And maybe that’s what’s happened with the Avengers – they have become too powerful, and the world too dependent on their power to solve the world’s problems. While we might be OK with that level of power when Captain America is making decisions we agree with, or when we, the audience, get to see how the decisions get made. But to the average person living in the MCU, all the see is a small group of strangers making world altering decisions, far outside the public eye – and so it’s understandable if they start to get scared of what happens when, say, the world is threatened by one of Steve Rogers childhood friends.
Consider the following scenario: a billionaire decides that global warming is an existential threat to the world. So he starts construction on a geoengineering project, designed to inject aerosols high into the stratosphere, lowering world temperatures. This isn’t fantasy – indeed, it’s likely possible given existing technologies.
If you believe that global warming is a threat, maybe you’d cheer this project – but much more likely, you’d be terrified. Even if you thought that the geoengineering project in question was fundamentally a sound proposition, you might balk at the idea of a single person with their hand on the global thermostat, completely unaccountable to the desires of the rest of the globe. The point of your objection wouldn’t be policy: the point would be simple accountability and transparency. A project like that could never hope to have the degree of legitimacy needed for people to accept it.
But on the other hand, maybe a project like that is the only hope of finding a workable solution to a pressing problem. That’s Captain America’s position – there’s a problem, he can solve it, and he’s not going to let some narrow-minded politician stand in his way.

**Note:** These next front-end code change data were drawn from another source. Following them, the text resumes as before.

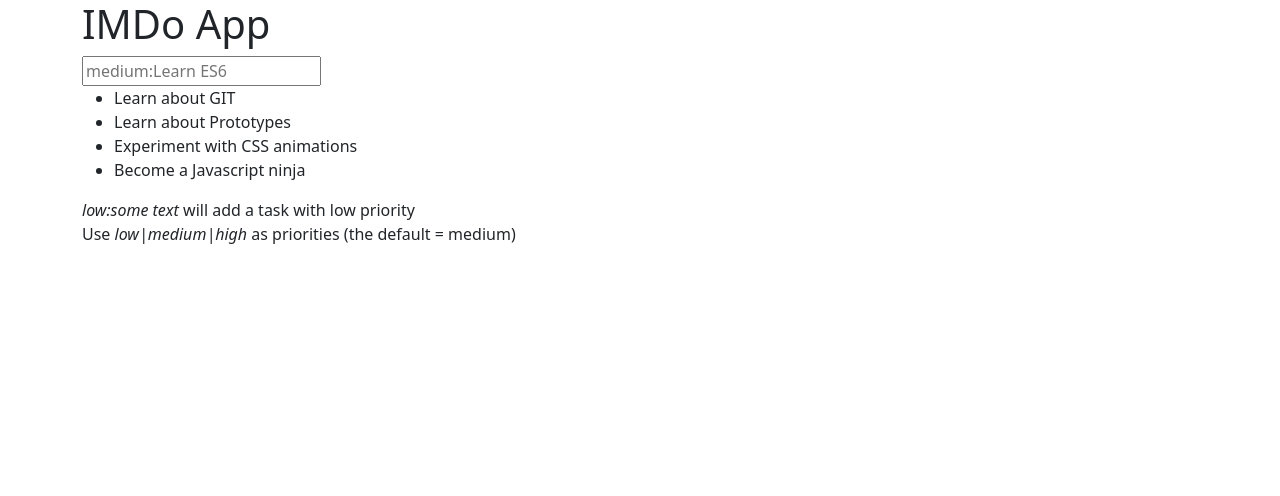
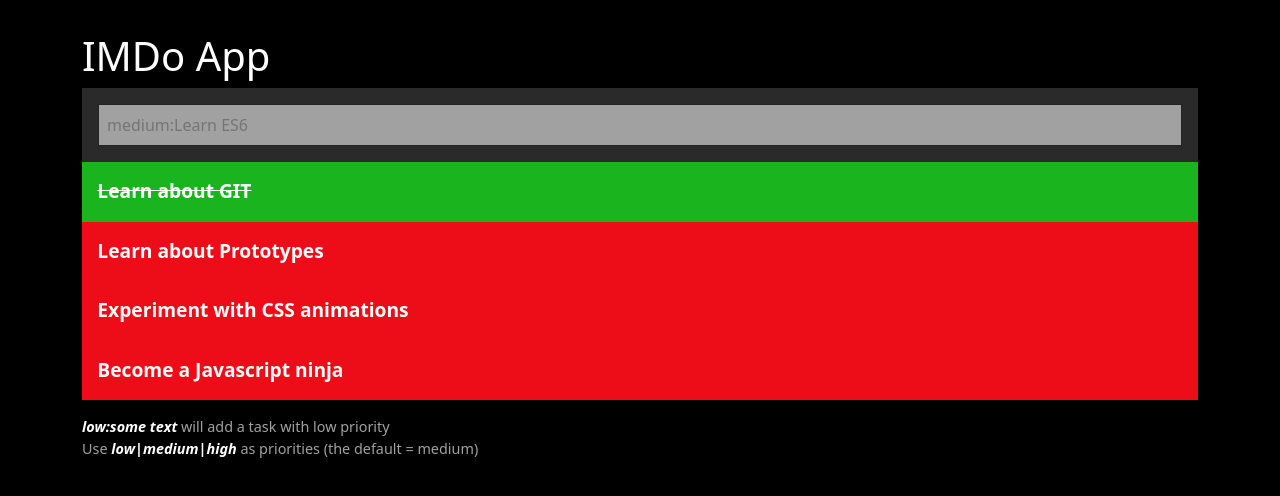
Before and after one commit to AlejandroDeWolf/2imd-webtechadvanced-portfolio, a website built with Vite: page lab3 - es6/todo-app/index.html in a window 1280 px wide. Built offline with nearby package versions, Linux system fonts and the light colour scheme.

Commit message:
style: create stylesheet

```diff
--- a/lab3 - es6/todo-app/style.css
+++ b/lab3 - es6/todo-app/style.css
@@ -1,8 +1,70 @@
-#app {
-  font-family: Avenir, Helvetica, Arial, sans-serif;
-  -webkit-font-smoothing: antialiased;
-  -moz-osx-font-smoothing: grayscale;
-  text-align: center;
-  color: #2c3e50;
-  margin-top: 60px;
+body {
+  background-color: black;
+  padding-top: 2em;
 }
+
+h1 {
+  color: white;
+}
+
+#todo-list li.prior-high,
+.prior-medium,
+.prior-low {
+}
+
+.prior-high {
+  background-color: #ec0d19;
+}
+
+.prior-medium {
+  background-color: #f33f1c;
+}
+
+.prior-low {
+  background-color: #f26920;
+}
+
+.done {
+  background-color: #1ab41f;
+  text-decoration: line-through;
+  transform: perspective(300px) rotateX(180deg) scale(1, -1);
+}
+
+#todo-list {
+  list-style: none;
+  padding-left: 0;
+}
+
+#todo-list li {
+  padding: 0.8em;
+  color: white;
+  font-weight: bold;
+  font-size: 1.2em;
+  cursor: pointer;
+
+  transition: all 0.2s ease-out;
+}
+
+#todo-add-item {
+  background-color: #2a2a2a;
+  padding: 1em;
+}
+
+#todo-add-item input {
+  width: 100%;
+  box-sizing: border-box;
+  padding: 0.5em;
+  border: 1px solid #222;
+  background-color: #a1a1a1;
+  color: #fff;
+}
+
+.help {
+  color: #a1a1a1;
+  font-size: 0.9em;
+}
+
+.help em {
+  color: white;
+  font-weight: bold;
+}
```
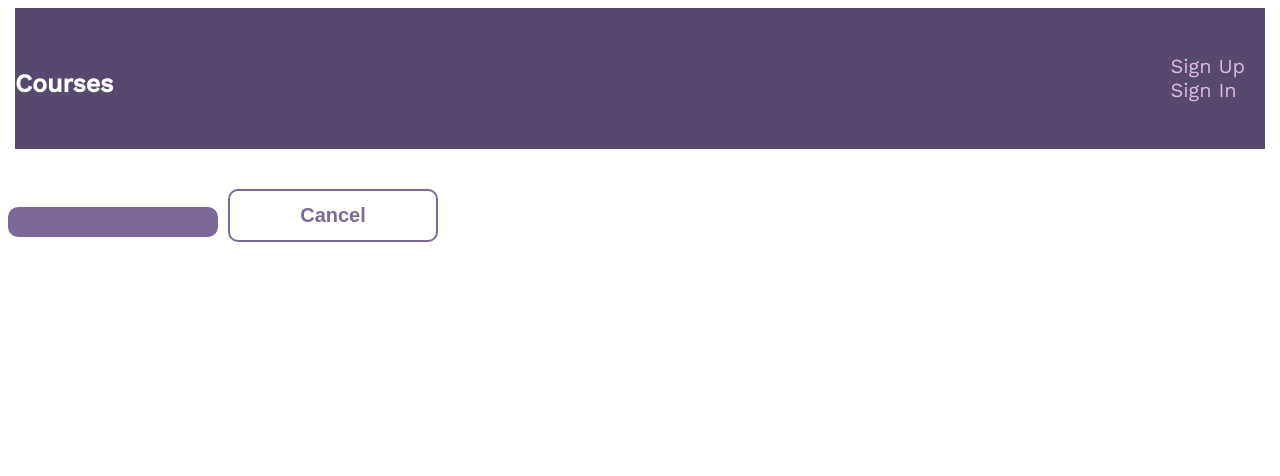
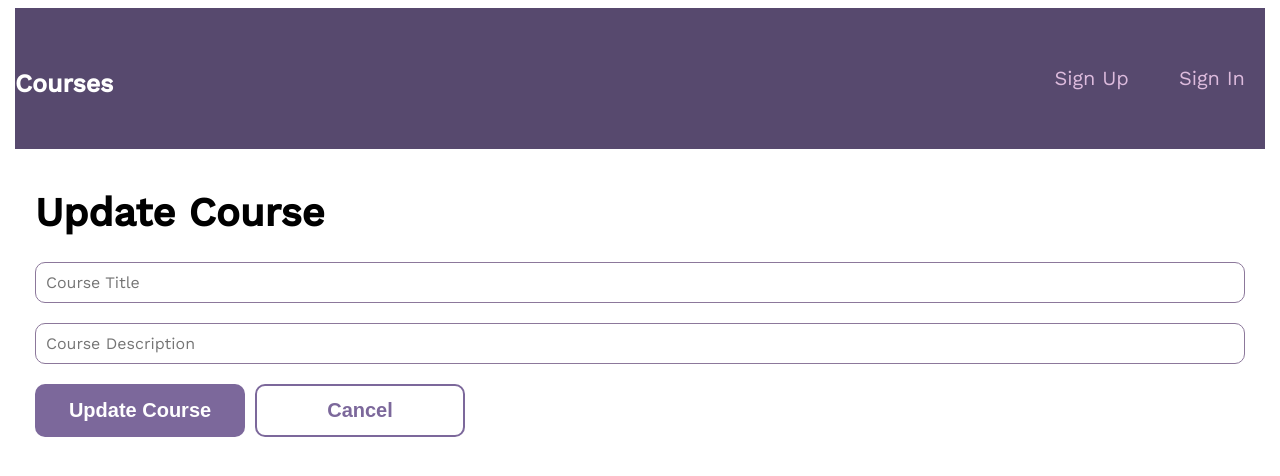
Before and after one commit to nvgrannum/React-Project-with-REST-API, a React (Create React App) app in the folder client/: page /courses/1/update in a window 1280 px wide. Shown: the top 476 px of the page. Built offline with nearby package versions, Linux system fonts and the light colour scheme.

Commit message:
create course, sign in/up updates

```diff
--- a/client/src/Context.js
+++ b/client/src/Context.js
@@ -44,7 +44,7 @@ export class Provider extends Component {
         };
       });
       const cookieOptions = {
-        expires: 1 // 1 day
+        expires: 1
       };
       Cookies.set('authenticatedUser', JSON.stringify(user), cookieOptions);
     }
--- a/client/src/components/Courses.js
+++ b/client/src/components/Courses.js
@@ -37,10 +37,10 @@ class Courses extends Component{
                     <h3 className="course--title" >{course.title}</h3>
                 </Link>)}
 
-                <Link class="course--module course--add--module" to='/courses/create'>
-                    <span class="course--add--title">
-                        <svg version="1.1" xmlns="http://www.w3.org/2000/svg" x="0px" y="0px"
-                        viewBox="0 0 13 13" class="add"><polygon points="7,6 7,0 6,0 6,6 0,6 0,7 6,7 6,13 7,13 7,7 13,7 13,6 "></polygon></svg>
+                <Link className="course--module course--add--module" to='/courses/create'>
+                    <span className="course--add--title">
+                        <svg version="1.1" xmlns="http://www.w3.org/2000/svg"
+                        viewBox="0 0 13 13" className="add"><polygon points="7,6 7,0 6,0 6,6 0,6 0,7 6,7 6,13 7,13 7,7 13,7 13,6 "></polygon></svg>
                         New Course
                     </span>
                 </Link>
--- a/client/src/components/CreateCourse.js
+++ b/client/src/components/CreateCourse.js
@@ -1,36 +1,69 @@
-import React from 'react';
+import React, {Component} from 'react';
+import Form from './Form';
+import { Link } from 'react-router-dom';
 
-export default (props) => {
-  const {
-    cancel,
-    errors,
-    submit,
-    submitButtonText,
-    elements,
-  } = props;
 
-  function handleSubmit(event) {
-    event.preventDefault();
-    submit();
+export default class CreateCourse extends Component{
+  state= {
+    title:'',
+    courseDescription:'',
+    estimatedTime:'',
+    materialsNeeded:'',
+    errors:[],
+    user:{}
   }
 
-  function handleCancel(event) {
-    event.preventDefault();
-    cancel();
-  }
+
+render(){
+  const {
+    title,
+    courseDescription,
+    estimatedTime,
+    materialsNeeded,
+    errors,
+  }=this.state
 
   return (
     <div>
-      <ErrorsDisplay errors={errors} />
-      <form onSubmit={handleSubmit}>
-        {elements()}
-        <div className="pad-bottom">
-          <button className="button" type="submit">{submitButtonText}</button>
-          <button className="button button-secondary" onClick={handleCancel}>Cancel</button>
-        </div>
+      <div className="wrap">
+        <ErrorsDisplay errors={errors} />
+        <h1>Create Course</h1>
+      </div>
+      <form>
+          <div className="main--flex">
+              <div>
+                  <label htmlFor="courseTitle">* Course Title</label>
+                  <input
+                    id="courseTitle"
+                    name="courseTitle"
+                    type="text"
+                    value={title}
+                    onChange={this.change}/>
+
+                  <p>By user.firstName user.lastName</p>
+
+                  <label htmlFor="courseDescription">* Course Description</label>
+                  <textarea id="courseDescription" name="courseDescription" value={courseDescription}></textarea>
+              </div>
+              <div>
+                  <label htmlFor="estimatedTime">Estimated Time</label>
+                  <input
+                    id="estimatedTime"
+                    name="estimatedTime"
+                    type="text"
+                    value={estimatedTime}
+                    onChange={this.change}/>
+
+                  <label htmlFor="materialsNeeded">Materials Needed</label>
+                  <textarea id="materialsNeeded" name="materialsNeeded" value={materialsNeeded}></textarea>
+              </div>
+          </div>
+          <button className="button" type="submit">Create Course</button><a className="button button-secondary" href='/'>Cancel</a>
+          <p>* Indicates required field</p>
       </form>
     </div>
   );
+          }
 }
 
 function ErrorsDisplay({ errors }) {
@@ -49,5 +82,6 @@ function ErrorsDisplay({ errors }) {
     );
   }
 
+
   return errorsDisplay;
 }
--- a/client/src/components/Header.js
+++ b/client/src/components/Header.js
@@ -6,8 +6,8 @@ export default class Header extends React.PureComponent {
     const { context } = this.props;
     const authUser = context.authenticatedUser;
     return (
-      <div className="wrap header">
-        <div className="header--flex">
+      <div className="wrap header header--flex">
+
           <h1 className="header--logo"><a href="/">Courses</a></h1>
           <nav>
             {authUser ? (
@@ -20,14 +20,13 @@ export default class Header extends React.PureComponent {
             ) : (
               <div className="header--signedout">
                 <React.Fragment >
-                  <Link className="wrap header--flex" to="/signup">Sign Up</Link>
-                  <Link className="wrap header--flex" to="/signin">Sign In</Link>
+                  <li><Link className="wrap header--flex" to="/signup">Sign Up</Link></li>
+                  <li><Link className="wrap header--flex" to="/signin">Sign In</Link></li>
                 </React.Fragment>
               </div>
             )}
           </nav>
         </div>
-      </div>
     );
   }
 };
--- a/client/src/components/UpdateCourse.js
+++ b/client/src/components/UpdateCourse.js
@@ -1,54 +1,74 @@
-import React from 'react';
-import {Redirect} from 'react-router-dom'
+import React, {Component} from 'react';
+import Form from './Form';
+import { Link } from 'react-router-dom';
 
-export default (props) => {
-  const {
-    cancel,
-    errors,
-    submit,
-    submitButtonText,
-    elements,
-  } = props;
 
-  function handleSubmit(event) {
-    event.preventDefault();
-    submit();
+export default class UpdateCourse extends Component{
+  state= {
+    title:'',
+    description:'',
+    estimatedTime:'',
+    materialsNeeded:'',
+    errors:[],
+    submitButtonText:'',
   }
 
-  function handleCancel(event) {
-    event.preventDefault();
-    cancel();
+render(){
+  const {
+    title,
+    description,
+    estimatedTime,
+    materialsNeeded,
+    errors,
+    submitButtonText
+  }=this.state
+  return (
+      <div className="wrap">
+        <ErrorsDisplay errors={errors} />
+        <h1>Update Course</h1>
+        <Form
+          cancel={this.cancel}
+          errors={errors}
+          submit={this.submit}
+          submitButtonText="Update Course"
+          elements={() => (
+            <React.Fragment>
+              <input
+                id="title"
+                name="title"
+                type="text"
+                value={title}
+                onChange={this.change}
+                placeholder="Course Title" />
+              <input
+                id="description"
+                name="description"
+                type="description"
+                value={description}
+                onChange={this.change}
+                placeholder="Course Description" />
+            </React.Fragment>
+          )} />
+      </div>
+  );
+          }
+}
+
+function ErrorsDisplay({ errors }) {
+  let errorsDisplay = null;
+
+  if (errors.length) {
+    errorsDisplay = (
+      <div>
+        <h2 className="validation--errors--label">Validation errors</h2>
+        <div className="validation-errors">
+          <ul>
+            {errors.map((error, i) => <li key={i}>{error}</li>)}
+          </ul>
+        </div>
+      </div>
+    );
   }
 
-  return (
-    <div>
-      {/* <ErrorsDisplay errors={errors} /> */}
-      <form onSubmit={handleSubmit}>
-        {elements}
-        <div className="pad-bottom">
-          <button className="button" type="submit">{submitButtonText}</button>
-          <button className="button button-secondary" onClick={handleCancel}>Cancel</button>
-        </div>
-      </form>
-    </div>
-  );
+  return errorsDisplay;
 }
-
-// function ErrorsDisplay({ errors }) {
-//   let errorsDisplay = null;
-
-//   if (errors.length) {
-//     errorsDisplay = (
-//       <div>
-//         <h2 className="validation--errors--label">Validation errors</h2>
-//         <div className="validation-errors">
-//           <ul>
-//             {errors.map((error, i) => <li key={i}>{error}</li>)}
-//           </ul>
-//         </div>
-//       </div>
-//     );
-//   }
-
-//   return errorsDisplay;
-// }
--- a/client/src/components/UserSignIn.js
+++ b/client/src/components/UserSignIn.js
@@ -4,14 +4,14 @@ import Form from './Form';
 
 export default class UserSignIn extends Component {
   state = {
-    username: '',
+    emailAddress: '',
     password: '',
     errors: [],
   }
 
   render() {
     const {
-      username,
+      emailAddress,
       password,
       errors,
     } = this.state;
@@ -27,12 +27,12 @@ export default class UserSignIn extends Component {
             elements={() => (
               <React.Fragment>
                 <input
-                  id="username"
-                  name="username"
+                  id="emailAddress"
+                  name="emailAddress"
                   type="text"
-                  value={username}
+                  value={emailAddress}
                   onChange={this.change}
-                  placeholder="User Name" />
+                  placeholder="Email" />
                 <input
                   id="password"
                   name="password"
@@ -62,17 +62,17 @@ export default class UserSignIn extends Component {
 
   submit = () => {
     const { context } = this.props;
-    const { from } = this.props.location.state || { from: { pathname: '/authenticated' } };
-    const { username, password } = this.state;
+    //const { from } = this.props.location.state || { from: { pathname: '/authenticated' } };
+    const { emailAddress, password } = this.state;
 
-    context.actions.signIn(username, password)
+    context.actions.signIn(emailAddress, password)
       .then((user) => {
         if (user === null) {
           this.setState(() => {
             return { errors: [ 'Sign-in was unsuccessful' ] };
           });
         } else {
-          this.props.history.push(from);
+          this.props.history.push('/');
         }
       })
       .catch((error) => {
--- a/client/src/components/UserSignUp.js
+++ b/client/src/components/UserSignUp.js
@@ -5,7 +5,7 @@ import Form from './Form';
 export default class UserSignUp extends Component {
   state = {
     name: '',
-    username: '',
+    emailAddress: '',
     password: '',
     errors: [],
   }
@@ -13,13 +13,13 @@ export default class UserSignUp extends Component {
   render() {
     const {
       name,
-      username,
+      emailAddress,
       password,
       errors,
     } = this.state;
 
     return (
-      <div className="bounds">
+      <div className="form--centered">
         <div className="grid-33 centered signin">
           <h1>Sign Up</h1>
           <Form
@@ -37,12 +37,12 @@ export default class UserSignUp extends Component {
                   onChange={this.change}
                   placeholder="Name" />
                 <input
-                  id="username"
-                  name="username"
+                  id="emailAddress"
+                  name="emailAddress"
                   type="text"
-                  value={username}
+                  value={emailAddress}
                   onChange={this.change}
-                  placeholder="User Name" />
+                  placeholder="Email" />
                 <input
                   id="password"
                   name="password"
@@ -75,14 +75,14 @@ export default class UserSignUp extends Component {
     const { context } = this.props;
     const {
       name,
-      username,
+      emailAddress,
       password,
     } = this.state;
 
     // Create user
     const user = {
       name,
-      username,
+      emailAddress,
       password,
     };
 
@@ -91,9 +91,9 @@ export default class UserSignUp extends Component {
         if (errors.length) {
           this.setState({ errors });
         } else {
-          context.actions.signIn(username, password)
+          context.actions.signIn(emailAddress, password)
             .then(() => {
-              this.props.history.push('/authenticated');
+              this.props.history.push('/');
             });
         }
       })
--- a/client/src/styles/global.css
+++ b/client/src/styles/global.css
@@ -84,6 +84,7 @@ header li {
     color: #57496e;
     font-weight: 300;
     font-size: 1.25rem;
+    vertical-align: middle;
 }
 .course--add--title .add {
     width: 20px;
```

In the end, one of the things that makes Civil War work is that we can sympathize with both Tony and Steve: we want to believe in democratic institutions, and the in primacy of the rule of law, but at the same time we want our heroes to be able to solve our problems without going through a mountain of redtape, beset on all sides by petty political wrangling.